TASK OBJECTIVE
Only the last stretch of the records is wanted: restate word for word the line with "--> SSHCoreTests[SSHCore Tests]" and every line after it.

DATA RECORDS
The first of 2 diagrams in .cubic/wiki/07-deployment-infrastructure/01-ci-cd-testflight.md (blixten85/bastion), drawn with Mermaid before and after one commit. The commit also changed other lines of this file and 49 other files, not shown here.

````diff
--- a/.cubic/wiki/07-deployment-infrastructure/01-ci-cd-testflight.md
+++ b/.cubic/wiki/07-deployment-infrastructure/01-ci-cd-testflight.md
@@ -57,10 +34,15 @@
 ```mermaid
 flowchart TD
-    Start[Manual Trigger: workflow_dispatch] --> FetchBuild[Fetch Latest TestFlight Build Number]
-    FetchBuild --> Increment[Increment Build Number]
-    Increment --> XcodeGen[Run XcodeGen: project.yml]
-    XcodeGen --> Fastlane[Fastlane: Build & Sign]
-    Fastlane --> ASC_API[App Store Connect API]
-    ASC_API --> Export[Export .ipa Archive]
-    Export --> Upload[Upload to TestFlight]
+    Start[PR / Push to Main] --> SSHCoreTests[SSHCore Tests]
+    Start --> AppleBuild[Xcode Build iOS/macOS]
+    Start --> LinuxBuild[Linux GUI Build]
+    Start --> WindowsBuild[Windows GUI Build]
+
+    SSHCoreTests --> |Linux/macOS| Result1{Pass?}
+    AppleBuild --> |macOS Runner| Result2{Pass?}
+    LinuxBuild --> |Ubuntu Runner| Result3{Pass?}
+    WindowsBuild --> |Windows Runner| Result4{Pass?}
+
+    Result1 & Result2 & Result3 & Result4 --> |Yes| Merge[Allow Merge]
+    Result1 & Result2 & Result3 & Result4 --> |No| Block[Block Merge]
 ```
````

WRITTEN RESPONSE
+    Start[PR / Push to Main] --> SSHCoreTests[SSHCore Tests]
+    Start --> AppleBuild[Xcode Build iOS/macOS]
+    Start --> LinuxBuild[Linux GUI Build]
+    Start --> WindowsBuild[Windows GUI Build]
+
+    SSHCoreTests --> |Linux/macOS| Result1{Pass?}
+    AppleBuild --> |macOS Runner| Result2{Pass?}
+    LinuxBuild --> |Ubuntu Runner| Result3{Pass?}
+    WindowsBuild --> |Windows Runner| Result4{Pass?}
+
+    Result1 & Result2 & Result3 & Result4 --> |Yes| Merge[Allow Merge]
+    Result1 & Result2 & Result3 & Result4 --> |No| Block[Block Merge]
 ```
````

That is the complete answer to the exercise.